WORK INSTRUCTION: Wherever a line in the data below holds "encode", copy that line.

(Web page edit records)
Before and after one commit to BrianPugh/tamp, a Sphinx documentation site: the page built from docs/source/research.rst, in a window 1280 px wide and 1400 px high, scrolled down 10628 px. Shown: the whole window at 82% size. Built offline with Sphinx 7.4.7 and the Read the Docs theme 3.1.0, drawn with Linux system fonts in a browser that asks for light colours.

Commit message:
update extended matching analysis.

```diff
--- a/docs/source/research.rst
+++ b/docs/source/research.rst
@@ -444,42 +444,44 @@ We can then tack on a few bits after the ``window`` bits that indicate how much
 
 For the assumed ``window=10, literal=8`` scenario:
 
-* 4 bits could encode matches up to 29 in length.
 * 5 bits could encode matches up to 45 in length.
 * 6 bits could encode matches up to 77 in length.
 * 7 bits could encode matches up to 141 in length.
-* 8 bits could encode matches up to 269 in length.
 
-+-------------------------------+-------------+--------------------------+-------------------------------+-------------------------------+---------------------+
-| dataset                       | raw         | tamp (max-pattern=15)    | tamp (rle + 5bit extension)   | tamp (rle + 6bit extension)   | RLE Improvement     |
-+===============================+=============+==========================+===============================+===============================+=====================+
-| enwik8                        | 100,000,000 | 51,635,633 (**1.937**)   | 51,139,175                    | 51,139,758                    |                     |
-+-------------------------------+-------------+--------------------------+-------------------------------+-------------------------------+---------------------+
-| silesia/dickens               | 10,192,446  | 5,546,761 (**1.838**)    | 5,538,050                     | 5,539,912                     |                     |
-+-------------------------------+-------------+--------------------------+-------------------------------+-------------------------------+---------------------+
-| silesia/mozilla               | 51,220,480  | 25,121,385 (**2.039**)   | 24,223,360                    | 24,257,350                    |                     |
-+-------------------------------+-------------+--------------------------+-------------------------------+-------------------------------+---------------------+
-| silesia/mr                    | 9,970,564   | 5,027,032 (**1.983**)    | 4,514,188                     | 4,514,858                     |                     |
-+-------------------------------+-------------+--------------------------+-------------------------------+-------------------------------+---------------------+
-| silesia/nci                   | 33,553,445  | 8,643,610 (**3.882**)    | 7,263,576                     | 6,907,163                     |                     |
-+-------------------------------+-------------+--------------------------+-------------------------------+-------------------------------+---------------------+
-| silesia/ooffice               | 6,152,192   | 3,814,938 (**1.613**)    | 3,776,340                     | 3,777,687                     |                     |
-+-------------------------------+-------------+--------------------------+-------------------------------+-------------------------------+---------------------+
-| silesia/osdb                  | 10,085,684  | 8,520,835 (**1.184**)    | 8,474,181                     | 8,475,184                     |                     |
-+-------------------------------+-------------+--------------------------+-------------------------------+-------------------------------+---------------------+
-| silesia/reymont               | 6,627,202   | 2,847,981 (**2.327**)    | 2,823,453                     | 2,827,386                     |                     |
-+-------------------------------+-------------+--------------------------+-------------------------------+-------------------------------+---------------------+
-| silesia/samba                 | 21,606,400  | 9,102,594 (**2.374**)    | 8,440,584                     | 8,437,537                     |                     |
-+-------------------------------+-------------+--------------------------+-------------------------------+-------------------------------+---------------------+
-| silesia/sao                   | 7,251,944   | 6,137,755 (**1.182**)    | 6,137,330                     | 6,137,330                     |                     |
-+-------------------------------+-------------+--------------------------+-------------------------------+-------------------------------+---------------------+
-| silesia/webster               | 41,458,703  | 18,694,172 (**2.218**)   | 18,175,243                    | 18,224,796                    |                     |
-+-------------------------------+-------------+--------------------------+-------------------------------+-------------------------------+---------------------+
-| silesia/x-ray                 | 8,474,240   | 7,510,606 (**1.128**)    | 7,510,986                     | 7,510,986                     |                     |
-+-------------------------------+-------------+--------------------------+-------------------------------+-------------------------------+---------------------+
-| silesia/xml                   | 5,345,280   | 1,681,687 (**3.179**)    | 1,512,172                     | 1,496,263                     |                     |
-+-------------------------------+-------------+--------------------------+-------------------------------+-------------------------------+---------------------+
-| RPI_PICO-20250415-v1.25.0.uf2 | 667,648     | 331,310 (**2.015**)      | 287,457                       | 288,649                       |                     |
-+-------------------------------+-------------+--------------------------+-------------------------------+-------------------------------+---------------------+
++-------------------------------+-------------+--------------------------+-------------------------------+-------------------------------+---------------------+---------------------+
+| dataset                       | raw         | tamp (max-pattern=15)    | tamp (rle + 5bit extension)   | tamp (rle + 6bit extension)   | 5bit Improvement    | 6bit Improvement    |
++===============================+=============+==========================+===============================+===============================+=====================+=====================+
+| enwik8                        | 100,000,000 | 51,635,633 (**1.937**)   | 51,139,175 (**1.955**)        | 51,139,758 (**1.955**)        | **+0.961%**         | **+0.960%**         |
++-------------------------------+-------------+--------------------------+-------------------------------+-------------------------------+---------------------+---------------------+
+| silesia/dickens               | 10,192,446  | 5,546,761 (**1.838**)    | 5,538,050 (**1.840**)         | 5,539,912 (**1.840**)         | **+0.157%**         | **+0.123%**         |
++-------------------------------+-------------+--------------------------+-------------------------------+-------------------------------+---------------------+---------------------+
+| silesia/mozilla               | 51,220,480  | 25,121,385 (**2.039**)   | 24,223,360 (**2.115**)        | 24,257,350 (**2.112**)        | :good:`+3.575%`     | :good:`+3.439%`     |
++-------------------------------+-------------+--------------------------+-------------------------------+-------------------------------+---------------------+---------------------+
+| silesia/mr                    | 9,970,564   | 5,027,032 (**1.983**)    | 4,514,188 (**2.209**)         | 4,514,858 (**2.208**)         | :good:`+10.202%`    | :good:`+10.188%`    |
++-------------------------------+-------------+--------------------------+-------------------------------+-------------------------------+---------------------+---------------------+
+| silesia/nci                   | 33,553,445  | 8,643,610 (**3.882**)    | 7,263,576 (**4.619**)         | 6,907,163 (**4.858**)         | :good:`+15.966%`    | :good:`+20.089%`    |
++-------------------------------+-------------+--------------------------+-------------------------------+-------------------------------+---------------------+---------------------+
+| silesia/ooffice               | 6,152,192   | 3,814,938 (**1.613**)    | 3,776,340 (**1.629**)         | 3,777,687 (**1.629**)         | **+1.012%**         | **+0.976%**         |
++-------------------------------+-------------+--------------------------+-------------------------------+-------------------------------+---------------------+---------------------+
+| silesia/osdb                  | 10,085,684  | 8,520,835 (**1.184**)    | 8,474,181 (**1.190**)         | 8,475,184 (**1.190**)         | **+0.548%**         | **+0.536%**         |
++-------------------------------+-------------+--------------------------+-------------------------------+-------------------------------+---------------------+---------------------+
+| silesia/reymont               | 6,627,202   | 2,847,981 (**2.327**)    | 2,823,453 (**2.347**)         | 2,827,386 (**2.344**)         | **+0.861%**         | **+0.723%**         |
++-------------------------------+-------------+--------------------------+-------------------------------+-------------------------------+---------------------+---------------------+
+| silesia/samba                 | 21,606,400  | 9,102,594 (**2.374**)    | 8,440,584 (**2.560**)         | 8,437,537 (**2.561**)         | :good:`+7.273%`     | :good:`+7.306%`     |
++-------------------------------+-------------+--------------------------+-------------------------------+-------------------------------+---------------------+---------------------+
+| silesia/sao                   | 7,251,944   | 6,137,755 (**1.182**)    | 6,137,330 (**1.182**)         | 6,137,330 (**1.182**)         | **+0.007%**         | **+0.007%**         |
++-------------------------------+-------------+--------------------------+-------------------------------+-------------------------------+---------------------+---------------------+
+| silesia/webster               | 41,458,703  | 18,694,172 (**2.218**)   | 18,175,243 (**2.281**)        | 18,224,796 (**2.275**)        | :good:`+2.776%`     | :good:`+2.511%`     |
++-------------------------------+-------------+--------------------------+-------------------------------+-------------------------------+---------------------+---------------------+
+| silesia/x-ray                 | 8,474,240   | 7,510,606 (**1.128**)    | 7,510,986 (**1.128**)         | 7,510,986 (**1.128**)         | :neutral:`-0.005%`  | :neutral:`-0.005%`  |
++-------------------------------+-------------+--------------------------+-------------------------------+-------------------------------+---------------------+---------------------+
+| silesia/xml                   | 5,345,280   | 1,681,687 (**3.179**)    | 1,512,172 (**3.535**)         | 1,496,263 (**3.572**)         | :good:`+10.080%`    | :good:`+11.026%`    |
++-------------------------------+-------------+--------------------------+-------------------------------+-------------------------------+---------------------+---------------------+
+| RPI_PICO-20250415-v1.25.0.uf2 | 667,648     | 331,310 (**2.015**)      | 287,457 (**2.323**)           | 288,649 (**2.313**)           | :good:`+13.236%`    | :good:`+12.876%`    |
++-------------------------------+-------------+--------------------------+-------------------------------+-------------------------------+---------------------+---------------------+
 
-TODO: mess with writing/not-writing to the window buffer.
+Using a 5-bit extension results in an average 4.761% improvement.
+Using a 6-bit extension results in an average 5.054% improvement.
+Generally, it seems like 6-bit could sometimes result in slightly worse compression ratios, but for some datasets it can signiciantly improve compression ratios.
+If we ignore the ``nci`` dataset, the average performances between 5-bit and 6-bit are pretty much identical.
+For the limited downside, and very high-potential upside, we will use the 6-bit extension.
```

THE COMPLETED TASK:
-* 4 bits could encode matches up to 29 in length.
 * 5 bits could encode matches up to 45 in length.
 * 6 bits could encode matches up to 77 in length.
 * 7 bits could encode matches up to 141 in length.
-* 8 bits could encode matches up to 269 in length.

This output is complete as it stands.